New Florida Gov. Rick Scott wants to eliminate a computer system aimed at curbing the illegal sale of prescription drugs at storefront pain clinics, a move the Miami Herald says alarms narcotics investigators, drug-treatment advocates, and some legislators. Just two years ago, the legislature created a prescription drug monitoring program that would allow doctors to review drug purchases of their patients, to prevent patients from seeking narcotics from multiple doctors — a practice known as “doctor shopping.”
The legislature approved the measure in response to an explosion of storefront pain clinics across South Florida, making the region the main supplier of black-market pills across Appalachia and the East Coast. The governor wants to erase the database before it gets off the ground.
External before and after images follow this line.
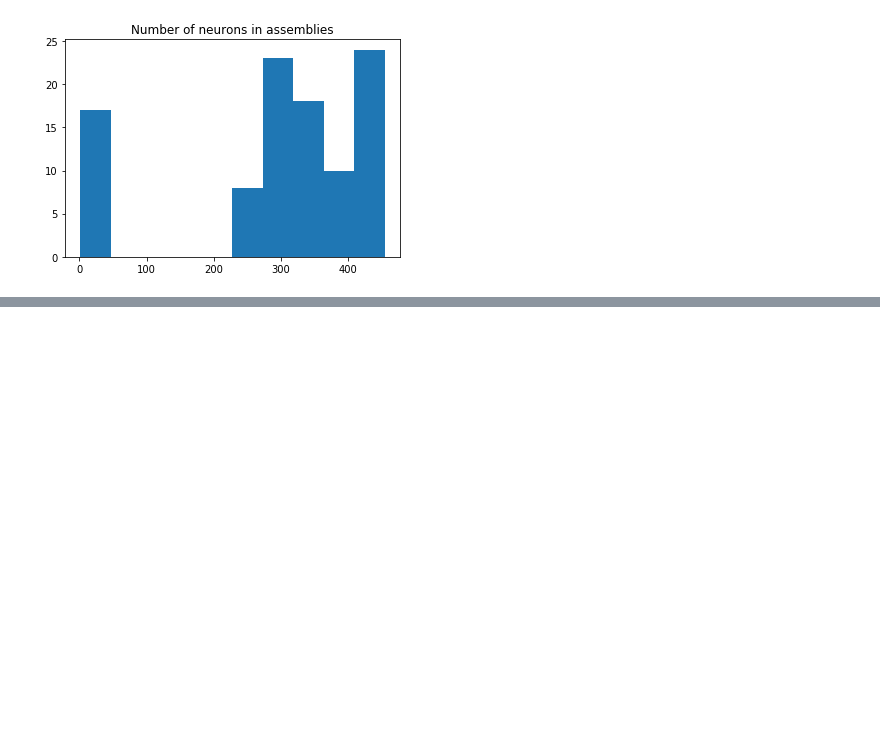
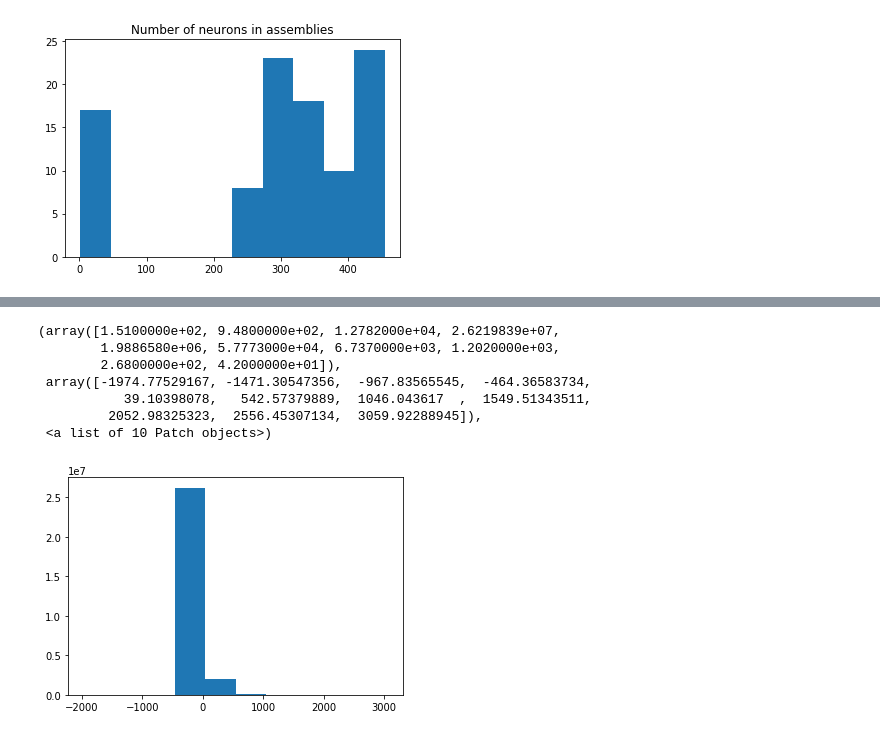
Before and after one commit to MouseLand/EnsemblePursuit, a Jupyter notebook: EnsemblePursuitInitial.ipynb, the cells around one changed output, grey strips where cells are left out. Cells and saved outputs as stored; diff of their text form; code cells hidden in the pictures; blank space fills up the shorter version.

```diff
--- a/EnsemblePursuitInitial.ipynb
+++ b/EnsemblePursuitInitial.ipynb
@@ -226,0 +254,11 @@ plt.show()
+# %%
+plt.hist(fit_x_train.flatten())
+# %% [output]
+(array([1.5100000e+02, 9.4800000e+02, 1.2782000e+04, 2.6219839e+07,
+        1.9886580e+06, 5.7773000e+04, 6.7370000e+03, 1.2020000e+03,
+        2.6800000e+02, 4.2000000e+01]),
+ array([-1974.77529167, -1471.30547356,  -967.83565545,  -464.36583734,
+           39.10398078,   542.57379889,  1046.043617  ,  1549.51343511,
+         2052.98325323,  2556.45307134,  3059.92288945]),
+ <a list of 10 Patch objects>)
+[figure, added]
```
Also changed, not shown: parts of 3 cells of this notebook, 1 other file.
The database costs nothing in the state budget. State officials must pay for the database with federal grants and private donations. The database is expected to cost about $1.2 million to assemble, and $500,000 a year to maintain. The governor also wants to eliminate the Office of Drug Control, the office charged with raising the private money for the database. Scott dismissed the head of that office, Bruce Grant, last month.